    I think, feeling bold this morning, that the next colour coded revolution should be the Twinkie Revolution. Maybe Miss Nuland can even secure a corporate sponsor as a novelty.

  35. This dispute will continue until the next invasion of the Ukraine by steppe peoples!

  36. kao_hsien_chih says:

    I’m not entirely sure if that view is necessarily reflective of “serious” academics, whose views tend to be too nuanced, “theoretical,” and “impractical” for the minds of policymakers. Policymakers seem to like to bring in advice from people who are interested in changing the world and use their academic imprimatur to justify why the world should be and can be changed as they dictate (the choice of the words intentional). So, we wind up with a paradoxical situation: people who supposedly bring in “academics” are interested only in that these people bring their convictions and their credentials (and the people who are brought in aren’t really “serious” academics at all, in the sense that they have little or no interest in understanding the situation in depth, beyond what might be necessary to further advance their agenda–thus no time for nuances like cultural backgrounds and situation-specific details that get in the way of their grand notions–nevermind that most “theories” are built on rather (too) specific premises.) This is just glorified hackery, hardly deserving of the term “scholarship.” Yet, these are the “intellects” that hold sway with the powers that be, unfortunate. I tend to get frustrated when I hear people attacking “social sciences” on the bases of these charlatans, but these are the most prominent “social scientists” most people see, unfortunately.

  37. Ursa Maior says:

    Well said colonel. And the lack of serious US support in 56, still plagues Hungarian-US relations. Seeing the so to say indecisive US foreign policy more and more people over here say ‘better the devil you know’. And are after strengthening ties with ‘horribile dictu’ Putin’s Russia.

  38. confusedponderer says:

    What, what? Didn’t the US appease World Communism by not having WW-III over Hungary?
    But, on a serious note, the point is well taken.
    Another example would be the US encouragement of the Shiite uprising against Saddam, and than watching rom the sidelines. An awful lot of people got killed because of that. There are more examples.
    The US saying such things gets people ideas, which is why such utterances should be made carefully and responsibly.
    If these ideas are mistaken, and the expected US support is not forthcoming, they then have taken a position which irreversibly puts them in a bad situation.
    Among others, the Hungarians and Iraqi Shia can testify to how that feels.

  39. LeaNder says:

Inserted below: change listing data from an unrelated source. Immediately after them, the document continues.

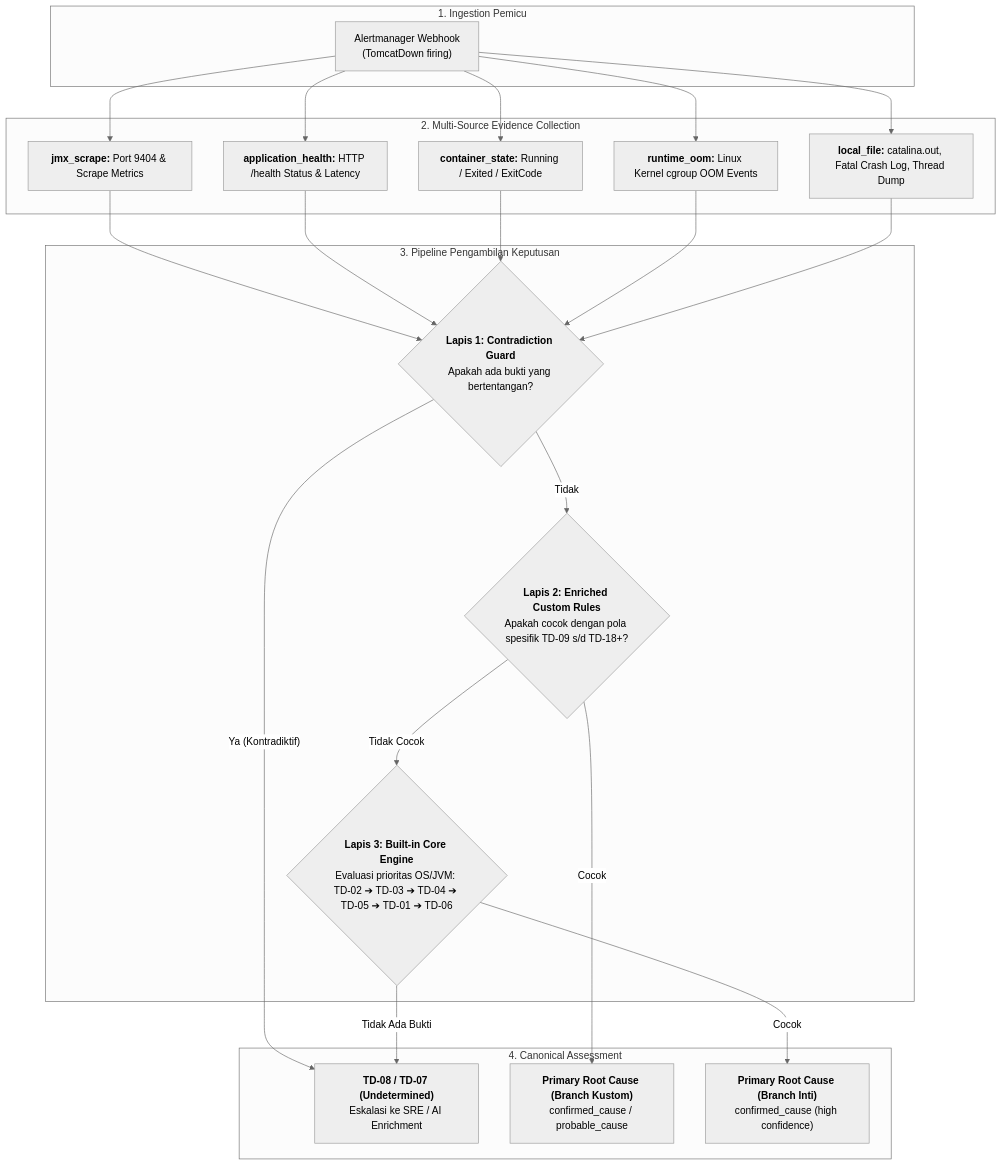
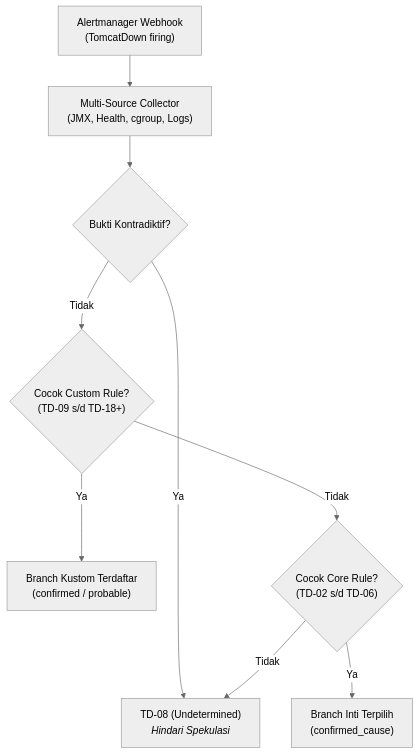
One commit to edkas07-oss/devops-handbook changed the first of 2 diagrams in docs/projects/tomcat-monitoring/faq.md. Above: the diagram before and after it, drawn with Mermaid (neutral theme). The commit also changed other lines of this file and 1 other file, not shown here.

Commit message:
docs(faq): align FAQ and contract with writing and documentation standards and fix Mermaid node sizing

````diff
--- a/docs/projects/tomcat-monitoring/faq.md
+++ b/docs/projects/tomcat-monitoring/faq.md
@@ -15,35 +22,14 @@
 ```mermaid
 flowchart TD
-    subgraph Trigger["1. Ingestion Pemicu"]
-        ALERT["Alertmanager Webhook<br/>(TomcatDown firing)"]
-    end
-
-    subgraph Evidence_Layer["2. Multi-Source Evidence Collection"]
-        E1["<b>jmx_scrape:</b> Port 9404 & Scrape Metrics"]
-        E2["<b>application_health:</b> HTTP /health Status & Latency"]
-        E3["<b>container_state:</b> Running / Exited / ExitCode"]
-        E4["<b>runtime_oom:</b> Linux Kernel cgroup OOM Events"]
-        E5["<b>local_file:</b> catalina.out, Fatal Crash Log, Thread Dump"]
-    end
-
-    subgraph Decision_Pipeline["3. Pipeline Pengambilan Keputusan"]
-        CG{"<b>Lapis 1: Contradiction Guard</b><br/>Apakah ada bukti yang bertentangan?"}
-        CR{"<b>Lapis 2: Enriched Custom Rules</b><br/>Apakah cocok dengan pola spesifik TD-09 s/d TD-18+?"}
-        BI{"<b>Lapis 3: Built-in Core Engine</b><br/>Evaluasi prioritas OS/JVM: TD-02 ➔ TD-03 ➔ TD-04 ➔ TD-05 ➔ TD-01 ➔ TD-06"}
-    end
-
-    subgraph Result_Layer["4. Canonical Assessment"]
-        UNDET["<b>TD-08 / TD-07 (Undetermined)</b><br/>Eskalasi ke SRE / AI Enrichment"]
-        CUSTOM_RES["<b>Primary Root Cause (Branch Kustom)</b><br/>confirmed_cause / probable_cause"]
-        CORE_RES["<b>Primary Root Cause (Branch Inti)</b><br/>confirmed_cause (high confidence)"]
-    end
-
-    ALERT --> E1 & E2 & E3 & E4 & E5
-    E1 & E2 & E3 & E4 & E5 --> CG
-    CG -- "Ya (Kontradiktif)" --> UNDET
-    CG -- "Tidak" --> CR
-    CR -- "Cocok" --> CUSTOM_RES
-    CR -- "Tidak Cocok" --> BI
-    BI -- "Cocok" --> CORE_RES
-    BI -- "Tidak Ada Bukti" --> UNDET
+    ALERT["Alertmanager Webhook<br/>(TomcatDown firing)"] --> COLL["Multi-Source Collector<br/>(JMX, Health, cgroup, Logs)"]
+    
+    COLL --> CG{"Bukti Kontradiktif?"}
+    CG -- "Ya" --> UNDET["TD-08 (Undetermined)<br/><i>Hindari Spekulasi</i>"]
+    
+    CG -- "Tidak" --> CR{"Cocok Custom Rule?<br/>(TD-09 s/d TD-18+)"}
+    CR -- "Ya" --> CUST["Branch Kustom Terdaftar<br/>(confirmed / probable)"]
+    
+    CR -- "Tidak" --> BI{"Cocok Core Rule?<br/>(TD-02 s/d TD-06)"}
+    BI -- "Ya" --> CORE["Branch Inti Terpilih<br/>(confirmed_cause)"]
+    BI -- "Tidak" --> UNDET
 ```
````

    I registered that for Germany a member of the CSU or a member of the specific Bavarian part of the Christian democrats spoke next to McCain. That was all I needed to know in spite of a famous boxer being paraded as the pro-Europe party’s face for us Germans.
    But what about this Pat?
    How much space to move Obama really has concerning Iran?
    I could never understand why Norman Finkelstein disliked Elie Wiesel as much as seemingly he did, I start to get an idea why that may have beeen:

  40. Fred says:

    Obama is just proving how powerless he is. So the LGBT community is not happy with Russia’s domestic policies? Just look at what they demand in Hollywood – conform to their standards or lose your job:

Comments are closed.